A Report from the Chiff & Fipple Australian Bureau
I received this report via email from Mark Walstrom in August 1999.

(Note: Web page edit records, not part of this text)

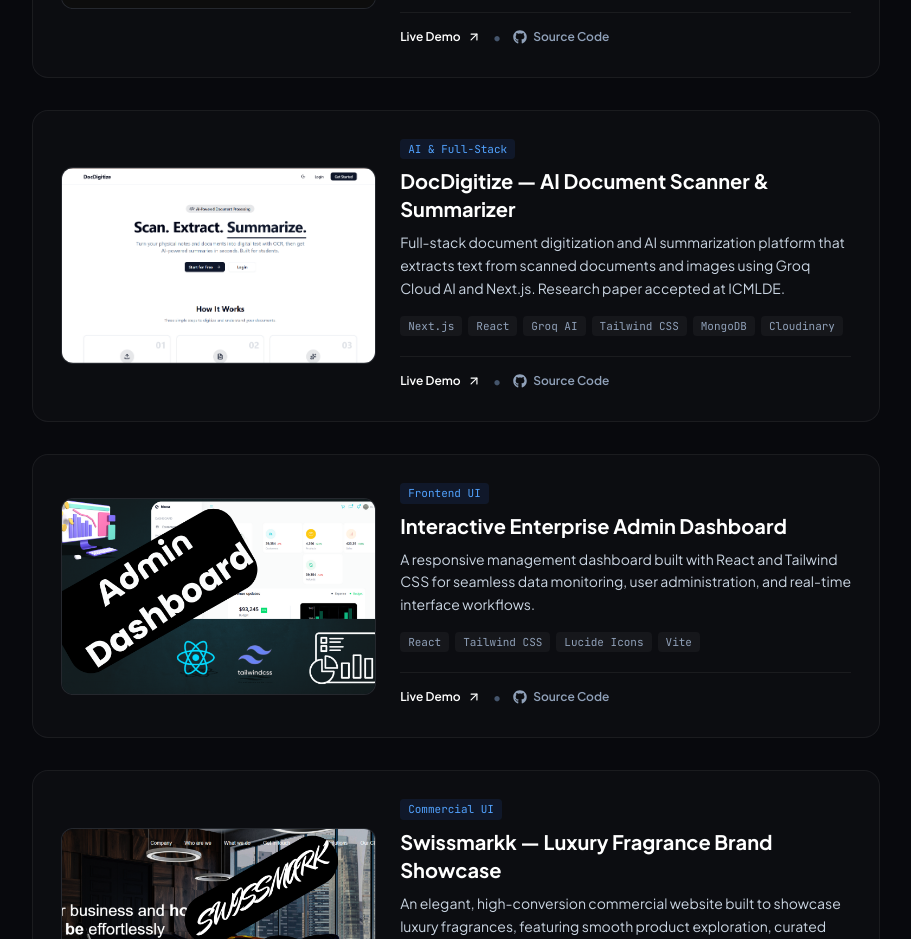
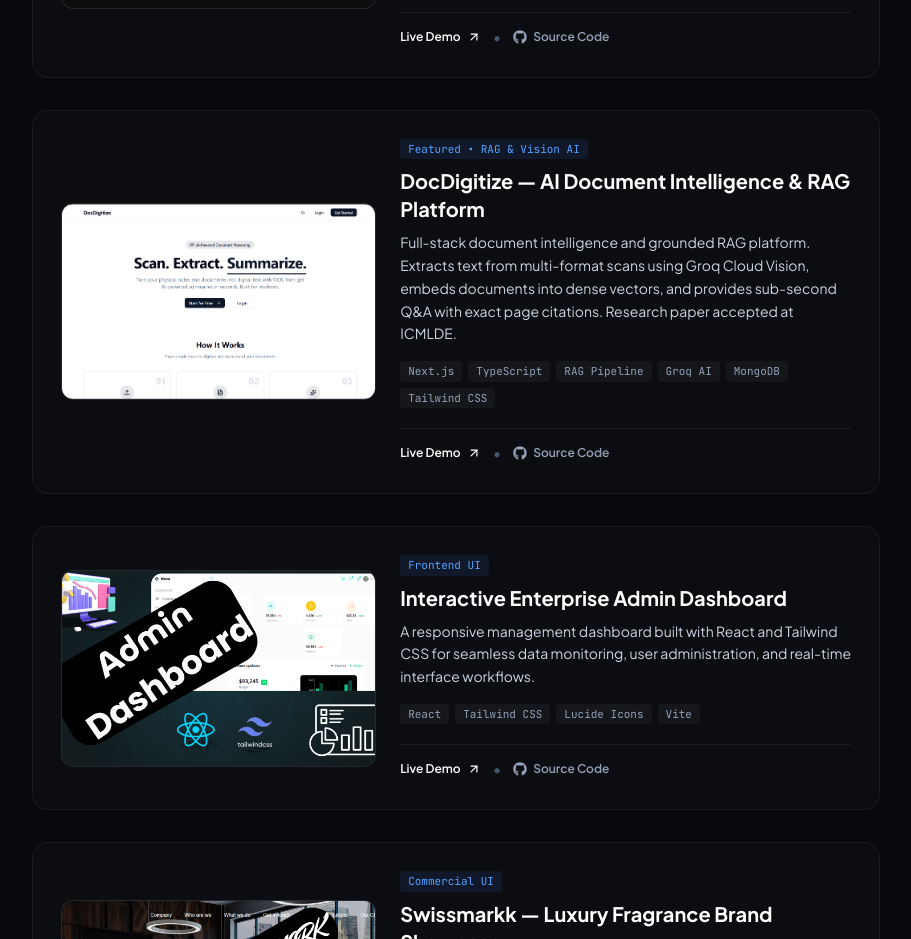
Before and after one commit to erikefedavid/My-Portfolio, a React (Vite) app: page / in a window 1280 px wide. Shown: the part 2240-3179 px from the top of the page, without its empty margins (184-1095 px from the left). Built offline with nearby package versions, Linux system fonts and the light colour scheme.

Commit message:
feat(projects): update DocDigitize card to highlight RAG and vision architecture

```diff
--- a/src/Components/Projects.jsx
+++ b/src/Components/Projects.jsx
@@ -23,15 +23,15 @@ export const Projects = () => {
     {
       id: "docdigitize",
       category: "fullstack",
-      title: "DocDigitize — AI Document Scanner & Summarizer",
-      badge: "AI & Full-Stack",
+      title: "DocDigitize — AI Document Intelligence & RAG Platform",
+      badge: "Featured • RAG & Vision AI",
       image: "/images/Docdigitize.png",
       alt: "DocDigitize AI Document Platform",
       liveUrl: "https://docdigitize.vercel.app/",
       githubUrl: "https://github.com/erikefedavid/DocDigitise",
       description:
-        "Full-stack document digitization and AI summarization platform that extracts text from scanned documents and images using Groq Cloud AI and Next.js. Research paper accepted at ICMLDE.",
-      techStack: ["Next.js", "React", "Groq AI", "Tailwind CSS", "MongoDB", "Cloudinary"]
+        "Full-stack document intelligence and grounded RAG platform. Extracts text from multi-format scans using Groq Cloud Vision, embeds documents into dense vectors, and provides sub-second Q&A with exact page citations. Research paper accepted at ICMLDE.",
+      techStack: ["Next.js", "TypeScript", "RAG Pipeline", "Groq AI", "MongoDB", "Tailwind CSS"]
     },
     {
       id: "dashboard",
```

I got a new high-end whistle I want to tell you about. I include some photos too. First of all, I am not qualified to do a real review of it since my wife and I have been playing Irish music on Generation whistles for many years (actually, a combined 35 years-yikes!) and have limited experience with expensive whistles. . Up until this week my best whistle was a Generation Bb shortened to a B by pipe-maker,Geoff Wooff ( to play in pitch with my pipes). This new whistle was built by Michael Grinter in Australia. http://www.castlemaine.net.au/~grinter/ He is a first-rate recorder and †flute maker who has begun making whistles. As far as I know,he has only made a few, pitched in low F but has plans to make more in other pitches. Kevin Crawford and Sean Smyth in the band,Lunasa, play these F whistles. I bought the whistle from my friend Paul Groff at Groff's Music in Cambridge,MA (617) 499-9928. He has established a relationship with Grinter and sells his instruments here in the US. Paul has 3 of Grinter's wooden flutes (also first-rate) at present, but no whistles. He does have more whistles on order. This beautiful 2-piece whistle is made of Kingwood, a type of rosewood, although he uses many kinds of wood. It has brass rings and a brass tuning slide. The wood is turned very thin so the whistle feels light as a feather. The craftsmanship is impeccable. The mouthpiece is similar in shape to a Susato but all wood, with a cedar plug pinned in with a brass pin. †The tone holes are pretty large and the lowest hole is set very low so one must have fairly big fingers and hands to do it justice. I can play it without using piper fingering. My wife's small hands won't do the job and she is looking forward to a smaller,higher pitched whistle like it. †The whistle is loud and easy to blow but requires a fair bit of air, especially in the upper octave. The intonation is excellent across both octaves. The low D is easy to hit and cran. The sound is more like an Irish flute than any whistle I've played. Playing fast, it has the woody chiff that can give the 'bark' some flute players use. The thing in really alive, you can feel the vibrations in your hands as you play. The big round tone sounds wonderful playing airs. It is a great whistle and Grinter is sure to rank among the top makers.
More photos below: